**How to complete this task:**
Locate and copy each line in the data that contains the word "sheet".

**Data for this task:**
Segment Open

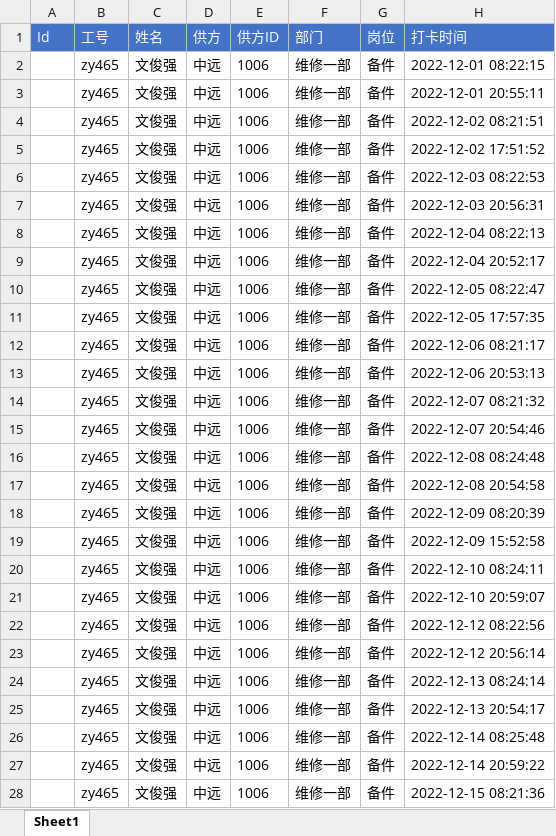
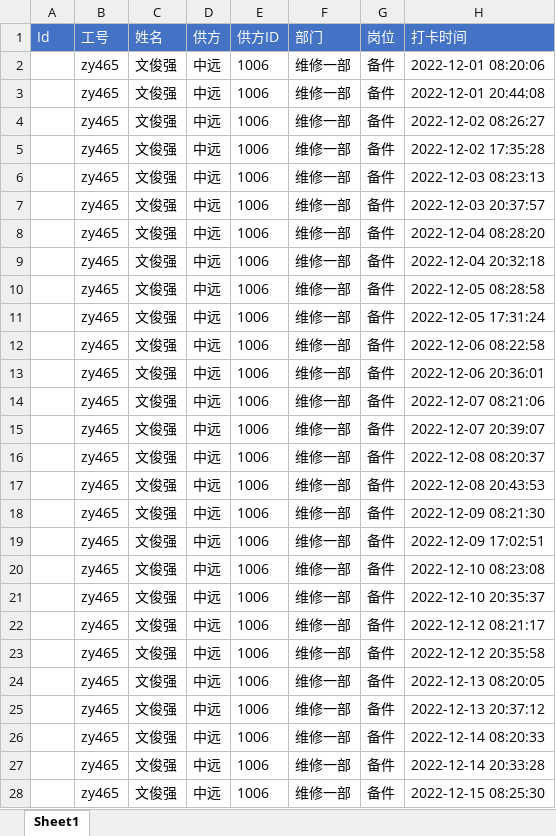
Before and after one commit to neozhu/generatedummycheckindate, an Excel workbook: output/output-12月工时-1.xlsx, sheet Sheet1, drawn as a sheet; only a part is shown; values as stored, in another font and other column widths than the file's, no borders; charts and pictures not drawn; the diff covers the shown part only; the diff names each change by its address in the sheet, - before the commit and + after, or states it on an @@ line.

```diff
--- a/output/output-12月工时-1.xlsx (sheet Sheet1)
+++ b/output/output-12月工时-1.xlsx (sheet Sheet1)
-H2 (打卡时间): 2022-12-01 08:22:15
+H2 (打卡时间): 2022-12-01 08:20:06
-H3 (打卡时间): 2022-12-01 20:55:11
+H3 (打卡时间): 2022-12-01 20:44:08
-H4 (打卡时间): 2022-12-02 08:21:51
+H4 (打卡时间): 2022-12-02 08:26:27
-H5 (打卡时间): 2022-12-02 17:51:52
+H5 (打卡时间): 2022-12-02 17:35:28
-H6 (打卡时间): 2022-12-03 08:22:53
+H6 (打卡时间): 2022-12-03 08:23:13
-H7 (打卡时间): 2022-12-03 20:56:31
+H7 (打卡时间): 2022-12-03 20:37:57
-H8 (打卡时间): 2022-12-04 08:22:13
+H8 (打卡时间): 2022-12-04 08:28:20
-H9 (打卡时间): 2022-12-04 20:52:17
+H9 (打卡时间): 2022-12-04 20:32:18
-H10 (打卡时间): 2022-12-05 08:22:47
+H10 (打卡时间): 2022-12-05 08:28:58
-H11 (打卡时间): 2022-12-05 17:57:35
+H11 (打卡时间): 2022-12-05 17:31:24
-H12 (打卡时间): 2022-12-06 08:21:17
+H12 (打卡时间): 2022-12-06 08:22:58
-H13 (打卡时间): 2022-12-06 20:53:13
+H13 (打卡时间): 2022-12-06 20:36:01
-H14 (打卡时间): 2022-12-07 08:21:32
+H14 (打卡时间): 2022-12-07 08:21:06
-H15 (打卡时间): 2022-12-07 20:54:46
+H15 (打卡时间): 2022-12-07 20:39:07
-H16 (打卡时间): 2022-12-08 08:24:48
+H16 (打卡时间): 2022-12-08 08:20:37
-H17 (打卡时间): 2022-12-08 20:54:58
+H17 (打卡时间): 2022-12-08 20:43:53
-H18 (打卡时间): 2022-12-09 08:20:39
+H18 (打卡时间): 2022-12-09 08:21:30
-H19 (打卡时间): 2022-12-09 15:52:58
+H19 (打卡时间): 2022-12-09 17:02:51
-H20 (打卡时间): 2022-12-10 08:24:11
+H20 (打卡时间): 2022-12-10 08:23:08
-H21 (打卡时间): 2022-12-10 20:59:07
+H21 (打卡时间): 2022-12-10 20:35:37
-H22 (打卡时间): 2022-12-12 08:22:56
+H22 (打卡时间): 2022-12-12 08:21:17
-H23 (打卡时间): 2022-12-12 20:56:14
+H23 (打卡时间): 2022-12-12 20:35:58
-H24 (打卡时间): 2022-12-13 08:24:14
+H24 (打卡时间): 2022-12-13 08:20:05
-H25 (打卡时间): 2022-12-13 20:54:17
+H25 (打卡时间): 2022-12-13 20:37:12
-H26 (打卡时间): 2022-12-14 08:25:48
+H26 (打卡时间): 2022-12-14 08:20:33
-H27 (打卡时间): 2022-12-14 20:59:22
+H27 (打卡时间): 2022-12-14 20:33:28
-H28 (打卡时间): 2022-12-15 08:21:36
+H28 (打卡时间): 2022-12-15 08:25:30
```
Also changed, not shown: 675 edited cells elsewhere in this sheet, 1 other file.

Segment Closed

**Task response:**
Before and after one commit to neozhu/generatedummycheckindate, an Excel workbook: output/output-12月工时-1.xlsx, sheet Sheet1, drawn as a sheet; only a part is shown; values as stored, in another font and other column widths than the file's, no borders; charts and pictures not drawn; the diff covers the shown part only; the diff names each change by its address in the sheet, - before the commit and + after, or states it on an @@ line.
--- a/output/output-12月工时-1.xlsx (sheet Sheet1)
+++ b/output/output-12月工时-1.xlsx (sheet Sheet1)
Also changed, not shown: 675 edited cells elsewhere in this sheet, 1 other file.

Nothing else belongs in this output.